While most IBD patients had a CMIR (89%) and a humoral immune response (97%), among HC, only one had a CMIR, and all had a humoral immune response to an mRNA vaccine series.
Also, the authors could not find any compelling evidence of an association between levels of antibody and CMIR, as three of the four participants with no measurable anti-S antibodies showed a CMIR.
Compared to those taking immunosuppressive medication(s), IBD patients not undergoing such treatments had a lower humoral response but not a lowered CMIR.
To summarize, the study findings demonstrated that mRNA vaccine-induced antibody levels and CMIR are not correlated. It indeed is a surprising revelation as in other immunosuppressed populations, for instance, in solid organ transplant recipients, reported CMIR rates are in the range of 36-46%. Similarly, in patients taking B-cell depleting therapy and with psoriasis on an immunomodulator, CMIR rates of 58% and 62-74% have been reported.
The Advisory Committee on Immunization Practices (ACIP) recommended booster dose for those who were moderate to severely immunocompromised based on evidence that solid organ transplant recipients had a suboptimal antibody response (56%) after the primary COVID-19 vaccination series. The humoral immune response in study subjects remained relatively higher than reported in previous studies examining such response in the immunosuppressed populations.
More importantly, the humoral immune response provides an incomplete measure of the COVID-19 vaccine-induced immune response. Additionally, most patients with IBD mounted a vaccine-induced immune response after an mRNA COVID-19 primary series, similar to HCs, suggesting that they might not necessarily require a third dose as previously speculated.
Future studies should specifically evaluate sustained CMIR, the impact of booster dosing on CMIR, and long-term antibody concentrations and CMIR in patients with IBD. In the future, data from such studies could help ascertain whether IBD patients on immune-modifying therapies may benefit from a booster dose or a mix and match immunization strategy and how these therapies may impact sustained humoral and CMIR.
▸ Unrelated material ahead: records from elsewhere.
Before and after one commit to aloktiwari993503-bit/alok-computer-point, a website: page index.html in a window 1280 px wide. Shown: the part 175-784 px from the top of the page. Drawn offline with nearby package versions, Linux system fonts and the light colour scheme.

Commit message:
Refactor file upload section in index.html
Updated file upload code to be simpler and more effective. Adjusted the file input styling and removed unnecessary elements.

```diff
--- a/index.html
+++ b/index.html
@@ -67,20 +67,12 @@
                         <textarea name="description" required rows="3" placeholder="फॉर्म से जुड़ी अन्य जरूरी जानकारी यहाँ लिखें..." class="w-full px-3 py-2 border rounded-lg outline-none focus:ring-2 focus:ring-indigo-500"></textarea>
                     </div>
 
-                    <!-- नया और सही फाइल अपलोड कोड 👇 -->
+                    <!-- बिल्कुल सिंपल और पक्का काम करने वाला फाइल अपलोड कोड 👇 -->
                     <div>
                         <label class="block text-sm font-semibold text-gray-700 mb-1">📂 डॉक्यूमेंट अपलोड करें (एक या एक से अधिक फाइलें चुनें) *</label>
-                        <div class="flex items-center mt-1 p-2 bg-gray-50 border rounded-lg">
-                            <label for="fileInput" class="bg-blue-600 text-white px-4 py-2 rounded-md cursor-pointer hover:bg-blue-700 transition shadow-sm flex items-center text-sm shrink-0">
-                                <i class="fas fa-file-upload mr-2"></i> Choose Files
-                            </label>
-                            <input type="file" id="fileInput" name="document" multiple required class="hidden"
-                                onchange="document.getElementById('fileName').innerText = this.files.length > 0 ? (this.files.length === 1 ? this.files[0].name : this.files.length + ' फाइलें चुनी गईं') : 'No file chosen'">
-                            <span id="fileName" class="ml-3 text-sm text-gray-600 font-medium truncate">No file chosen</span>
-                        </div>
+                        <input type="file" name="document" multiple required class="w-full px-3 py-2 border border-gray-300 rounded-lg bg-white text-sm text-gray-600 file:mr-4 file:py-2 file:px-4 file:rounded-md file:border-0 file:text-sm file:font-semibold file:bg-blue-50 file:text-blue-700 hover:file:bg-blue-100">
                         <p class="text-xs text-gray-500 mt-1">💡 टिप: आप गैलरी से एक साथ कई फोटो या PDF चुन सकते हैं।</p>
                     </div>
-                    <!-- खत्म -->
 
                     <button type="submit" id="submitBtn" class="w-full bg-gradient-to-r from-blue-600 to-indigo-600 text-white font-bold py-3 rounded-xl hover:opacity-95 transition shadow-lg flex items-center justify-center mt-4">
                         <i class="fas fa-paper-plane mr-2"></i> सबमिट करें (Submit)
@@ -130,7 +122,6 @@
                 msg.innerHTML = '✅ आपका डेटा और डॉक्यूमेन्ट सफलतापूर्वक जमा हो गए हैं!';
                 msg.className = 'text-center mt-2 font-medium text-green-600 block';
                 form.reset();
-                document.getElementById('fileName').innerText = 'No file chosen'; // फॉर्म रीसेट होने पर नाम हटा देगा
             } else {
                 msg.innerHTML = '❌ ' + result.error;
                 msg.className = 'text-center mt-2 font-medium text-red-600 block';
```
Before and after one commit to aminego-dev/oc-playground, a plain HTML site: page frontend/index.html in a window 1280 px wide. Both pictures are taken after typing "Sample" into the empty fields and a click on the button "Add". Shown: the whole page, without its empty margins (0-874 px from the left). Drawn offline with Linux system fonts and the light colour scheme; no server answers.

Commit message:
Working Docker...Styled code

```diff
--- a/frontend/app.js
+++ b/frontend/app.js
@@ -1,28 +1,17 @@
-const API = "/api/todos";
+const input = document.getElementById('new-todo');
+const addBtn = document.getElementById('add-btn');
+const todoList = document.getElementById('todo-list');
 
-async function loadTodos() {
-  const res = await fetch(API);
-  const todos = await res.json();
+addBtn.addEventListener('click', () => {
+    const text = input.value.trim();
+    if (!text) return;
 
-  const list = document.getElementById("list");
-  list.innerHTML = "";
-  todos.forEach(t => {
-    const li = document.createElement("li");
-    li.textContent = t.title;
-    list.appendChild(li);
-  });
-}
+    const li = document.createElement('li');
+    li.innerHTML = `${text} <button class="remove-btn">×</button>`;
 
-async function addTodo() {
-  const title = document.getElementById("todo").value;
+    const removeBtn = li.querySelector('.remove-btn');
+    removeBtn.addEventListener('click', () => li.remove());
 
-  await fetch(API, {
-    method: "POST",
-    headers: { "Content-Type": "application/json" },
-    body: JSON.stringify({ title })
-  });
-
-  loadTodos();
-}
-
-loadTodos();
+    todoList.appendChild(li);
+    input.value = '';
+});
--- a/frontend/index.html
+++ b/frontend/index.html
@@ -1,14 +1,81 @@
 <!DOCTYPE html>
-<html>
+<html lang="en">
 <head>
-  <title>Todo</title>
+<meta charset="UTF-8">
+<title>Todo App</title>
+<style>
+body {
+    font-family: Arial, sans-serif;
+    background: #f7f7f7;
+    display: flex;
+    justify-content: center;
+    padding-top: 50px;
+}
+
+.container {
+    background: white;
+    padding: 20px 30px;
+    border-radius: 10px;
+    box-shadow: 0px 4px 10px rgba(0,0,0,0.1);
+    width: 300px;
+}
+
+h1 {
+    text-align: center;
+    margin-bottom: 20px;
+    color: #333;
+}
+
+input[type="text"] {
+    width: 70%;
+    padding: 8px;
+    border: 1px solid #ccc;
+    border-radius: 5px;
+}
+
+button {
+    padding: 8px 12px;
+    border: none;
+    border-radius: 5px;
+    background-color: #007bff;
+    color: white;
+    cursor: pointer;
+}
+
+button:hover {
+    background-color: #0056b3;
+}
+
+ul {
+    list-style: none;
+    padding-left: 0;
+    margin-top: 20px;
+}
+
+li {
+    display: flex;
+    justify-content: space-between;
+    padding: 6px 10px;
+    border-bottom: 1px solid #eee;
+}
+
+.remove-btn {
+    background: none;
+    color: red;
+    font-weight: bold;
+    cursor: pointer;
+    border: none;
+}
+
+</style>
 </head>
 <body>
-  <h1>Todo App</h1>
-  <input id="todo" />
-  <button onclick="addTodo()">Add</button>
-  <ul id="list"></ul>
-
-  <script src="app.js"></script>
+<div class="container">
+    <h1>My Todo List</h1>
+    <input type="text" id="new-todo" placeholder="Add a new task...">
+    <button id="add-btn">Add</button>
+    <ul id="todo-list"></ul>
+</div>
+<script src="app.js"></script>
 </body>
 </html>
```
medRxiv publishes preliminary scientific reports that are not peer-reviewed and, therefore, should not be regarded as conclusive, guide clinical practice/health-related behavior, or treated as established information.